The Immortals: Rudolph Valentino in The Four Horsemen of the Apocalypse

by Martyn Conterio on 28/03/2013


Was Italian-born screen sensation, Rudolph Valentino, the original metrosexual? According to a vehement tabloid attack by Chicago Tribune, in July 1926, Rudy’s appreciation of cosmetics and fashion were tantamount to the fall of masculinity. The report notes masculinity all but ended when dudes quit the straight razor for the new-fangled type with a safety guard. “Do women like the type of ‘man’ who pats pink powder on his face in a washroom and arranges his coiffure in a public elevator?” The answer was a resounding ‘yes’.

Valentino, born Rodolfo Alfonso Raffaello Pierre Filibert Guglielmi di Valentina D’Antonguolla, was dead at the age of 31. Mourned by thousands of female – and male – fans across the world, he was the silver screen’s first modern romantic-hero icon, its ‘Great Lover’.

But what is the man’s reputation today? One hundred years ago, cinema was creeping towards the establishment of a truly popular art and entertainment. In the post-war years, the industry and accompanying appeal grew to cater more and more towards middle class audiences and taste. Fleapits became opulent picture palaces. The perils of Pauline and the japes of the Keystone Kops gave way to feature-length productions of melodrama.

Travel back to March 1913 and Valentino was still kicking his heels in the dust of Castellaneta, dreaming of America. He wasn’t processed through Ellis Island until December 1913 and for years he undertook all sorts of jobs – including dancer/gigolo – in New York before heading to the glorious light of California and the even more glorious lights of the studios.

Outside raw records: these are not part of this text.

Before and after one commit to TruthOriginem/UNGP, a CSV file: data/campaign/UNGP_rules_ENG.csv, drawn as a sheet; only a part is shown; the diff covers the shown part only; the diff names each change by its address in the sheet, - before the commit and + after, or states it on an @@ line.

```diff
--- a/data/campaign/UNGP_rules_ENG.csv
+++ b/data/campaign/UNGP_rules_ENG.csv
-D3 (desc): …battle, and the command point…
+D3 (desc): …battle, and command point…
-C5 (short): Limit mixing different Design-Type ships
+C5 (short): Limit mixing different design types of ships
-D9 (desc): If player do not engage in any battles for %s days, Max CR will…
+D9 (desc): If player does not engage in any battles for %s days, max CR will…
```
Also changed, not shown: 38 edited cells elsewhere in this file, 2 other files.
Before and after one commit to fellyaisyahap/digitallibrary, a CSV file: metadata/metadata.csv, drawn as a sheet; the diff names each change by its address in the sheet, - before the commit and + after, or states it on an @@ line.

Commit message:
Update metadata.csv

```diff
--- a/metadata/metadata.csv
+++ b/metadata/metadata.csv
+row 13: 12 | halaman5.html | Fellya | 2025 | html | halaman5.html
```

Rex Ingram’s The Four Horsemen of the Apocalypse (1921) made Valentino a megastar to join the ranks of Gloria Swanson, Mary Pickford and Charles Chaplin. There had been Latin performers before, of course, usually occupying the role of villain. This was something a bit different. As opera and film star Geraldine Farrar noted: “Wouldn’t you think somebody’d be interested in trying out that young man, to see what he could do, what he had?” For a while, nobody was.

Screenwriter and executive June Mathis played a vital part in Valentino’s stratospheric rise in the movie world. She saw something of interest in those smooth Latin features and his ability to dance. Valentino could be a new sort of screen idol. Originally the character of Juan was nothing much to play. Mathis ordered it beefed up and a tango sequence to be included. It is this scene that captured the public’s imagination and the rest is history.

Rex Ingram’s film grossed over $1 million dollars at the box office and suddenly the kid from Castellaneta was a bona fide movie star. Mathis further helped craft Valentino’s persona – becoming his de facto Svengali – years before such a term was discussed regarding Marlene Dietrich’s and Josef von Sternberg. Without Mathis’s patronage, Valentino would never have had got his chance to shine.

The sensuality of the dance, the costume, the staging and Valentino’s smoldering looks confirm him as one of the earliest and most potent of screen icons. Valentino posed as tough, but respectful, especially to the ladies. Famous Players Lasky chief, Adolph Zuckor, summed up the Italian’s acting style: “ [He] was largely confined to protruding his large, almost occult, eyes until the vast areas of white were visible.”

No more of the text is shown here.